- **About this task**:
Every line below must come back exactly as it stands, with the images omitted.

Source data:
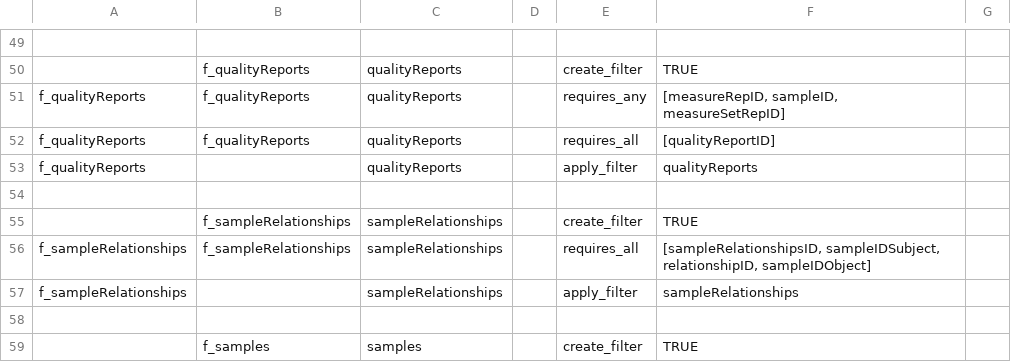
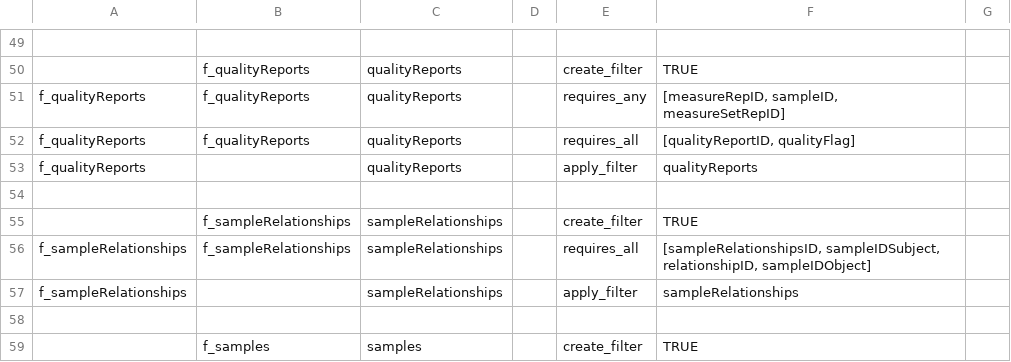
Before and after one commit to PHES-ODM/PHES-ODM-Mapper, a CSV file: odm_map/data/modules/_shared/filters/odm_vx_filter_required_values.csv, drawn as a sheet; only a part is shown, gaps mark what is left out; the diff names each change by its address in the sheet, - before the commit and + after, or states it on an @@ line.

Commit message:
Remove qualityReports rows with missing qualityFlag

```diff
--- a/odm_map/data/modules/_shared/filters/odm_vx_filter_required_values.csv
+++ b/odm_map/data/modules/_shared/filters/odm_vx_filter_required_values.csv
-F52: [qualityReportID]
+F52: [qualityReportID, qualityFlag]
```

- **Answer to the problem**:
Before and after one commit to PHES-ODM/PHES-ODM-Mapper, a CSV file: odm_map/data/modules/_shared/filters/odm_vx_filter_required_values.csv, drawn as a sheet; only a part is shown, gaps mark what is left out; the diff names each change by its address in the sheet, - before the commit and + after, or states it on an @@ line.

Commit message:
Remove qualityReports rows with missing qualityFlag

```diff
--- a/odm_map/data/modules/_shared/filters/odm_vx_filter_required_values.csv
+++ b/odm_map/data/modules/_shared/filters/odm_vx_filter_required_values.csv
-F52: [qualityReportID]
+F52: [qualityReportID, qualityFlag]
```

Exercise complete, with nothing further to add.